Faster than I should have moved, I threw my hoodie on over my head and slipped into the jeans my mom had brought me. The room spun in a lopsided circle, but I wasn’t going to let that stop me from finding that wall.

The wind whipped around my face. I didn’t have any money to call a cab, so my only option was to walk. The wall was ten miles north of the hospital. The one good thing about living in a small town is knowing where everything was without even thinking about it. The flaky white wall was in an abandoned churchyard that I used to play in as a child. I remember that on every Sunday, spirits would show up for the services. I would wonder if they knew that the building only had half a roof and a missing wall. The ghost pastor didn’t seem to notice one bit.

The sun broke through the fog as I entered the overgrown churchyard. A few birds chirped from the tree just outside the gate. The wildflowers were taking over the walkway, which shimmered in the morning dew. Each barefooted step I made was carefully placed not to step on a single one. The flowers looked as though they breathed a sigh of relief as I passed them unharmed. Francis Grace stood at the doorway waiting for me. The pain on his face was no longer there.

“Thank you,” I whispered as I passed him.

The wooden pews had been beaten by years of being exposed to rain and snow. There were still bibles scattered along the floor, and above the altar was a beautiful stained glass dove. It was so peaceful to look at. The morning sun made it glow so bright that it crept into my bones, washing away the cold that gripped me so tightly.

Mr. Grace paced along the west wall. I didn’t know what I was looking for, but he let me know this was the wall. A small crack in the plaster made it easy for my fingers to grip and pull it apart. For how damaged the wall looked, prying it apart proved to be more difficult than I thought. The sun reached high noon before I pulled enough plaster away. Dust from the wall covered my body and made it hard to see. Not to mention I was on my tiptoes peering into a dark hole in the wall.
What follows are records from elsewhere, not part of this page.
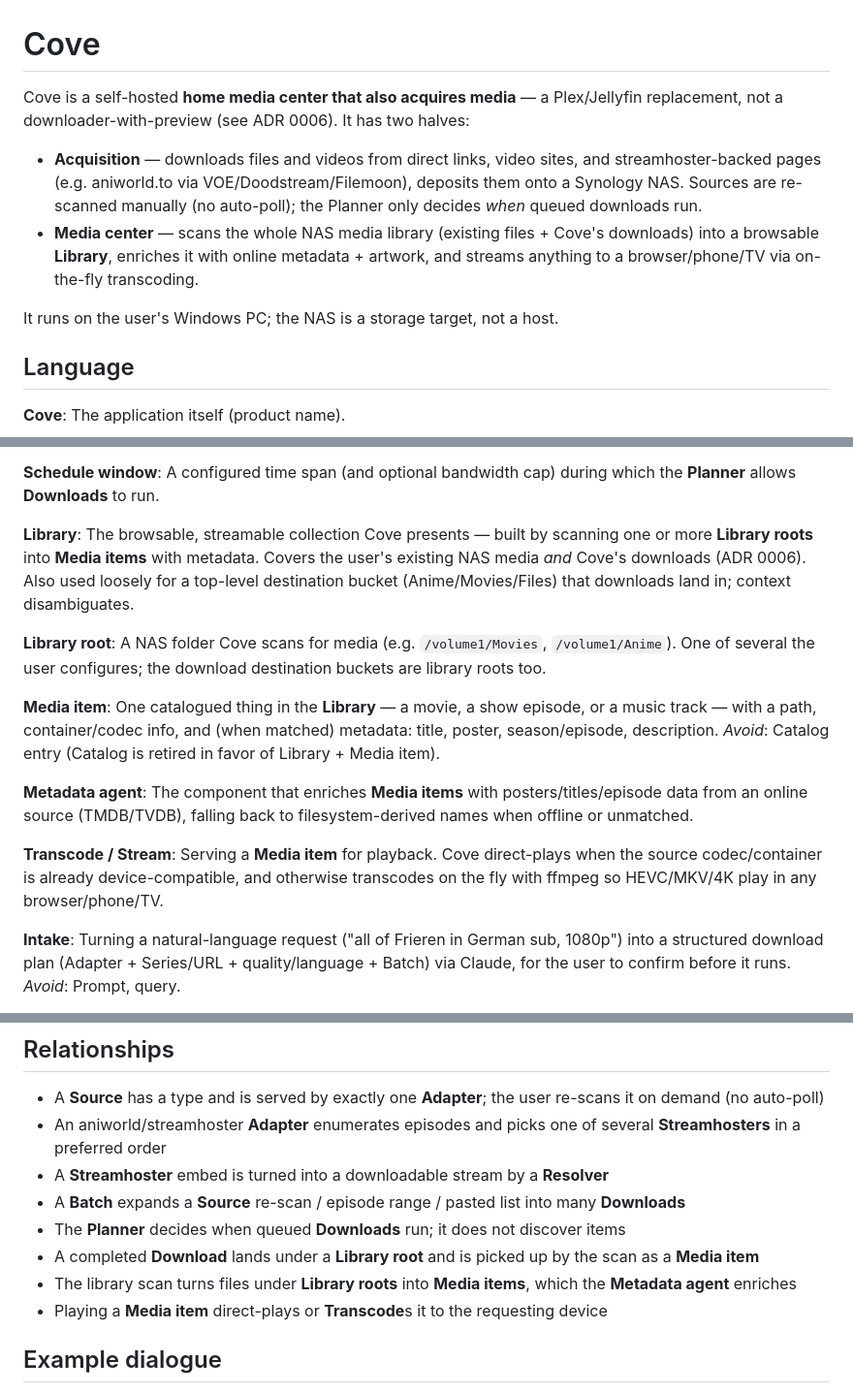
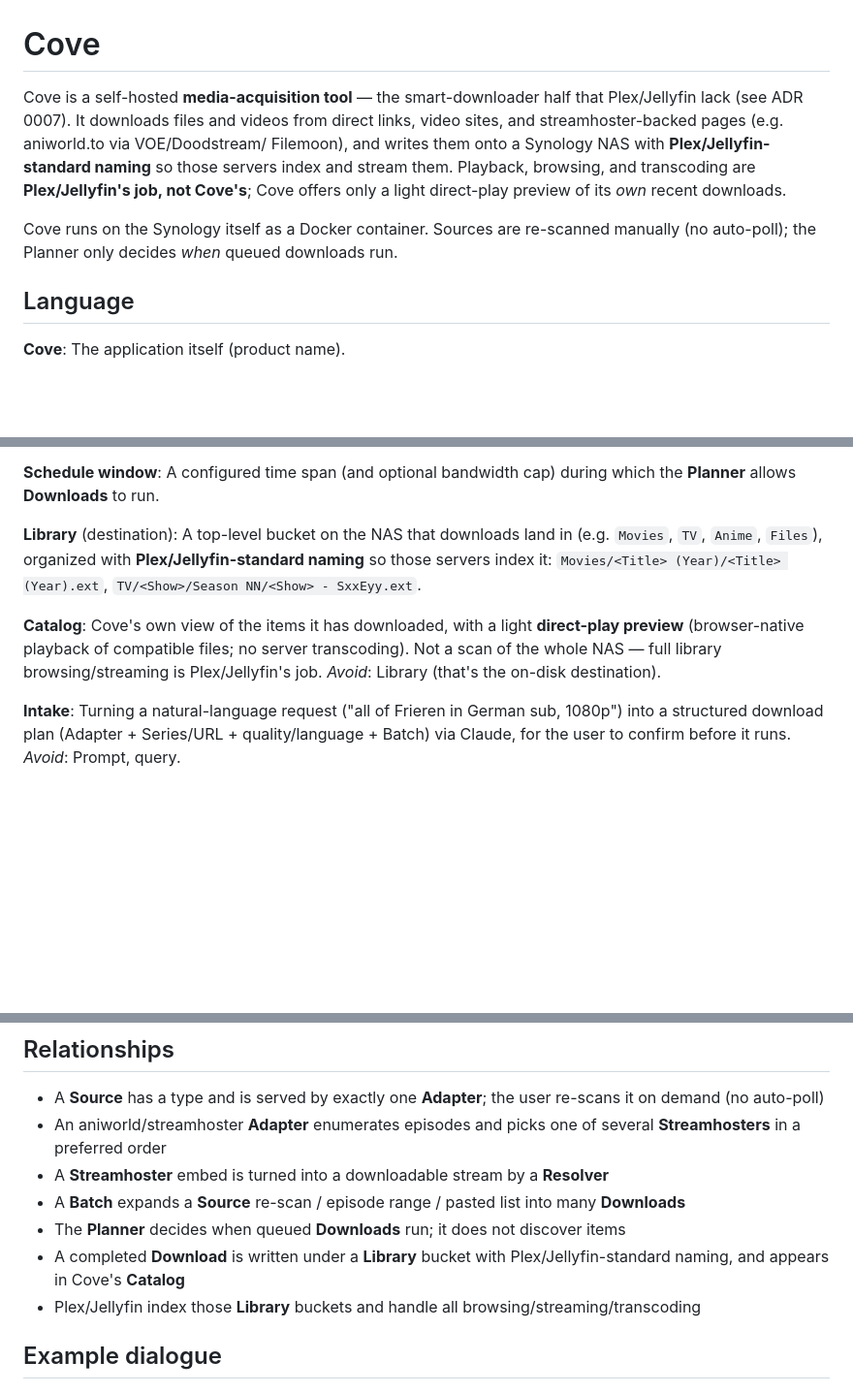
Before and after one commit to noledge5/allloader, a Markdown page: CONTEXT.md, 3 parts joined by grey strips. Shown at 97% size. GitHub-like rendering; blank space fills up the shorter version.

Commit message:
Settle scope: Cove is an acquisition tool on Synology; Plex/Jellyfin play
Reverts the ADR 0006 media-center/transcoding pivot. A transcoding media
server is the wrong thing to run on a weak NAS CPU, and Plex/Jellyfin
already do library browsing + hardware transcoding natively. Cove's value
is the acquisition half they lack.

ADR 0007: Cove = smart downloader + light direct-play preview, runs on the
Synology as a Docker container, and writes Plex/Jellyfin-standard media
naming so those servers index it. Drops the media-library scanner,
metadata agent, and transcoding work. Realigns CONTEXT.md accordingly
(retires Media item / Metadata agent / Transcode; Catalog = Cove's own
downloads with direct-play preview; Library = destination buckets with
media-server-standard naming).

```diff
--- a/CONTEXT.md
+++ b/CONTEXT.md
@@ -1,17 +1,15 @@
 # Cove
 
-Cove is a self-hosted **home media center that also acquires media** — a Plex/Jellyfin
-replacement, not a downloader-with-preview (see ADR 0006). It has two halves:
+Cove is a self-hosted **media-acquisition tool** — the smart-downloader half that
+Plex/Jellyfin lack (see ADR 0007). It downloads files and videos from direct links,
+video sites, and streamhoster-backed pages (e.g. aniworld.to via VOE/Doodstream/
+Filemoon), and writes them onto a Synology NAS with **Plex/Jellyfin-standard naming**
+so those servers index and stream them. Playback, browsing, and transcoding are
+**Plex/Jellyfin's job, not Cove's**; Cove offers only a light direct-play preview of
+its *own* recent downloads.
 
-- **Acquisition** — downloads files and videos from direct links, video sites, and
-  streamhoster-backed pages (e.g. aniworld.to via VOE/Doodstream/Filemoon), deposits
-  them onto a Synology NAS. Sources are re-scanned manually (no auto-poll); the Planner
-  only decides *when* queued downloads run.
-- **Media center** — scans the whole NAS media library (existing files + Cove's
-  downloads) into a browsable **Library**, enriches it with online metadata + artwork,
-  and streams anything to a browser/phone/TV via on-the-fly transcoding.
-
-It runs on the user's Windows PC; the NAS is a storage target, not a host.
+Cove runs on the Synology itself as a Docker container. Sources are re-scanned manually
+(no auto-poll); the Planner only decides *when* queued downloads run.
 
 ## Language
 
@@ -68,31 +66,16 @@ _Avoid_: Scheduler is fine as a synonym; do not let "planner" imply auto-watchin
 A configured time span (and optional bandwidth cap) during which the **Planner**
 allows **Downloads** to run.
 
-**Library**:
-The browsable, streamable collection Cove presents — built by scanning one or more
-**Library roots** into **Media items** with metadata. Covers the user's existing NAS
-media *and* Cove's downloads (ADR 0006). Also used loosely for a top-level destination
-bucket (Anime/Movies/Files) that downloads land in; context disambiguates.
+**Library** (destination):
+A top-level bucket on the NAS that downloads land in (e.g. `Movies`, `TV`, `Anime`,
+`Files`), organized with **Plex/Jellyfin-standard naming** so those servers index it:
+`Movies/<Title> (Year)/<Title> (Year).ext`, `TV/<Show>/Season NN/<Show> - SxxEyy.ext`.
 
-**Library root**:
-A NAS folder Cove scans for media (e.g. `/volume1/Movies`, `/volume1/Anime`). One of
-several the user configures; the download destination buckets are library roots too.
-
-**Media item**:
-One catalogued thing in the **Library** — a movie, a show episode, or a music track —
-with a path, container/codec info, and (when matched) metadata: title, poster,
-season/episode, description.
-_Avoid_: Catalog entry (Catalog is retired in favor of Library + Media item).
-
-**Metadata agent**:
-The component that enriches **Media items** with posters/titles/episode data from an
-online source (TMDB/TVDB), falling back to filesystem-derived names when offline or
-unmatched.
-
-**Transcode / Stream**:
-Serving a **Media item** for playback. Cove direct-plays when the source codec/container
-is already device-compatible, and otherwise transcodes on the fly with ffmpeg so
-HEVC/MKV/4K play in any browser/phone/TV.
+**Catalog**:
+Cove's own view of the items it has downloaded, with a light **direct-play preview**
+(browser-native playback of compatible files; no server transcoding). Not a scan of the
+whole NAS — full library browsing/streaming is Plex/Jellyfin's job.
+_Avoid_: Library (that's the on-disk destination).
 
 **Intake**:
 Turning a natural-language request ("all of Frieren in German sub, 1080p") into a
@@ -111,9 +94,8 @@ step — enumerate episodes, pick a **Streamhoster**, or suggest an alternate ap
 - A **Streamhoster** embed is turned into a downloadable stream by a **Resolver**
 - A **Batch** expands a **Source** re-scan / episode range / pasted list into many **Downloads**
 - The **Planner** decides when queued **Downloads** run; it does not discover items
-- A completed **Download** lands under a **Library root** and is picked up by the scan as a **Media item**
-- The library scan turns files under **Library roots** into **Media items**, which the **Metadata agent** enriches
-- Playing a **Media item** direct-plays or **Transcode**s it to the requesting device
+- A completed **Download** is written under a **Library** bucket with Plex/Jellyfin-standard naming, and appears in Cove's **Catalog**
+- Plex/Jellyfin index those **Library** buckets and handle all browsing/streaming/transcoding
 
 ## Example dialogue
 
```
Also changed, not shown: docs/adr/0007-acquisition-tool-on-synology.md (added, +34 -0 lines).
A rickety chair was nearby. I grabbed it and prayed it would support me. In two unsure steps, I was up peering into the dusty space. Off to the left, I saw something and twisted my arm in, ignoring the sharp pain tearing at my wrist, and there it was—a small blue box.

“You found it.” Francis’ eyes started to water. It was strange to watch a man with such a terrifying face, one that would send most people running, breaking down, sobbing. He was just as vulnerable as me. I wanted nothing more than to hug him, but I wasn’t on his side. I couldn’t touch him.

“Where does she live?” I asked, hoping it would be close enough for me to walk to. Francis grabbed hold of my hand, and we were no longer in the church.

An unexpected serenity came over as he held onto me tightly. I always thought I would be scared of one of the ghosts that finally touched me, but nothing was scary about this. Where Francis had taken us was hot. I felt like I wanted to melt. The only protection from the intense heat was the cool draft radiating from Francis. His hand felt cold wrapped around my fingers. There was a woman in her sixties who knelt in the garden pruning roses.

“Mrs. Grace?” I inquired.

She jumped and accidentally snipped one of her fingers. “Yes?”

I held out the blue box. “Your son wanted you to have this.”

Inside the box was a pearl necklace with a small emerald hanging from it. Her hands shook as she took it from me. “How did you get this?”

I didn’t expect her to sound angry. “Francis had me bring it to you. I’m sorry for your loss.”

“Thank you.” She breathed.

Something warm trickled down my hand. I didn’t want to look because I knew it was my blood. I must have ripped out my stitches when I was digging the wall apart. I reached out for Francis as I fell to the ground, but there was no loud thud or pain as I hit the cement patio.

I stood over my body. I guess it was finally my turn to make my way over. Francis’ hand was warm when he touched mine.

“What happens now?” I asked, but I knew I wasn’t leaving the other world this time.

“It’s time you start your new life, little one.”

Leave a Reply